> [Exercise data]
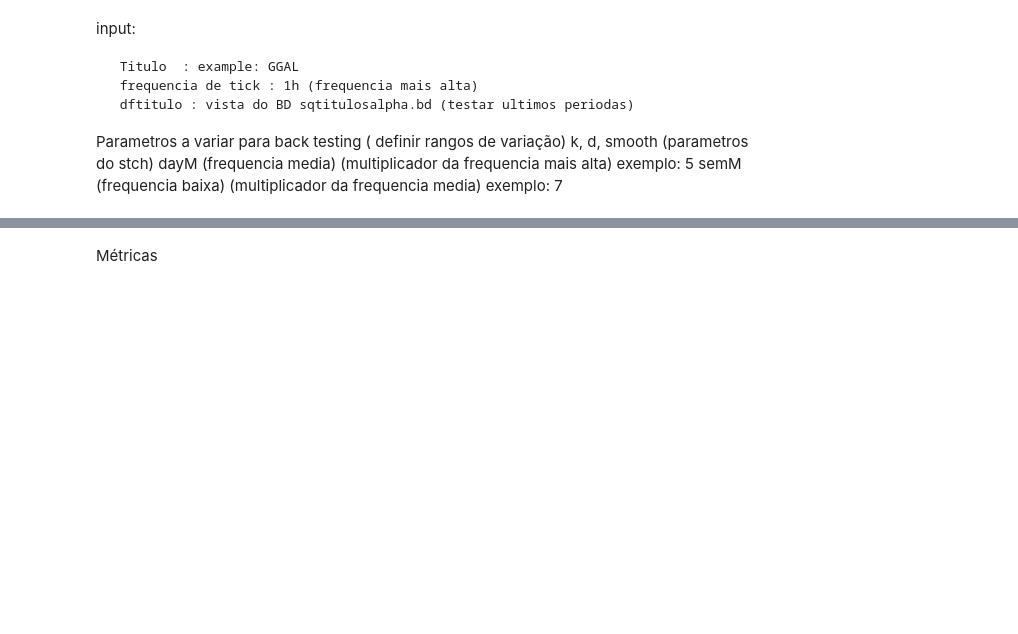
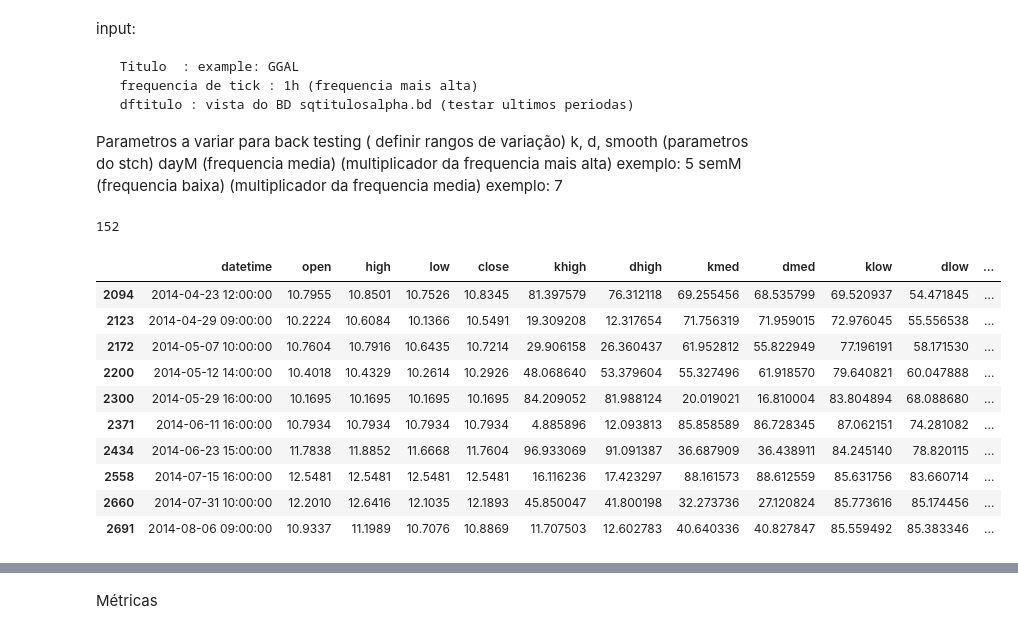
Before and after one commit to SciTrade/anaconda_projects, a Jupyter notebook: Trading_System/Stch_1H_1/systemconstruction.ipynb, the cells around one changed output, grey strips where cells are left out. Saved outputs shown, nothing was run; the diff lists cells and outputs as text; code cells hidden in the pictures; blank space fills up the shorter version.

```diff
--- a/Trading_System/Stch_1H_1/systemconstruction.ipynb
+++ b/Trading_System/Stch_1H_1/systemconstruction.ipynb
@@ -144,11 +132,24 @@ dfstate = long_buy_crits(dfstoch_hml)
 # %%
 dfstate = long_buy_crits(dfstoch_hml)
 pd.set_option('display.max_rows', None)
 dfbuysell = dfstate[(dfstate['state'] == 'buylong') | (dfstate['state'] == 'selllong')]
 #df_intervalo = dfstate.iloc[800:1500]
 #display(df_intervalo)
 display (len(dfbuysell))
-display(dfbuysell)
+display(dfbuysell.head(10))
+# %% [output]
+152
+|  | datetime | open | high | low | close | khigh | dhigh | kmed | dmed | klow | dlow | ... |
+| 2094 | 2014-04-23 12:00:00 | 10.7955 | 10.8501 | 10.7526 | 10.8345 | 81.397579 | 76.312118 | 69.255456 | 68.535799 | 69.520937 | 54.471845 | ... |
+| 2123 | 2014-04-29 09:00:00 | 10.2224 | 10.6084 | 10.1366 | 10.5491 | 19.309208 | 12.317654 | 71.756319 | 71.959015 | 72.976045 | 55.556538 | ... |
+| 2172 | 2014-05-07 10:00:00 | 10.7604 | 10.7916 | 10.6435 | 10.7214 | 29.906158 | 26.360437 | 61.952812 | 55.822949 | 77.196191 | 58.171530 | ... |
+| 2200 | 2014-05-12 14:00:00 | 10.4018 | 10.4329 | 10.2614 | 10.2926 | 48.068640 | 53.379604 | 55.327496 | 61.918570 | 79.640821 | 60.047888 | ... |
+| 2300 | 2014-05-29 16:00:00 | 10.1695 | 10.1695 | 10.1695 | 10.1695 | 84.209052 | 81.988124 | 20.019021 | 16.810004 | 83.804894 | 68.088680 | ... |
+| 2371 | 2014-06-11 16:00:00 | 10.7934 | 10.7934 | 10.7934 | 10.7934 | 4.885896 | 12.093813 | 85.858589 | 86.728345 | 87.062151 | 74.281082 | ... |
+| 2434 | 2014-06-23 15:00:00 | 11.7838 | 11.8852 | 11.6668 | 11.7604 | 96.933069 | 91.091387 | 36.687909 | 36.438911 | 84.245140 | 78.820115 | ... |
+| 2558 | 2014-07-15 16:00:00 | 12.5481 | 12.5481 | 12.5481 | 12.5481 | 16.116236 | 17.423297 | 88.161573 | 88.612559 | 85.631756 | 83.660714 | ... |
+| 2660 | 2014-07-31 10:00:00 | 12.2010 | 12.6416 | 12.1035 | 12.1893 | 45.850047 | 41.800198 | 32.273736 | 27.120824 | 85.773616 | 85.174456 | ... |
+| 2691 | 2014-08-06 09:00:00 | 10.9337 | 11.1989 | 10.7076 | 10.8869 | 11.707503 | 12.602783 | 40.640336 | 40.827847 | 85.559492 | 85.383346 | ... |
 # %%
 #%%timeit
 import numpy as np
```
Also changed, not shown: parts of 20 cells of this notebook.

> [Your instructions] Look through the entries and work out how many lines have the word "display" in them; reply with that number only.

> [Response area] 5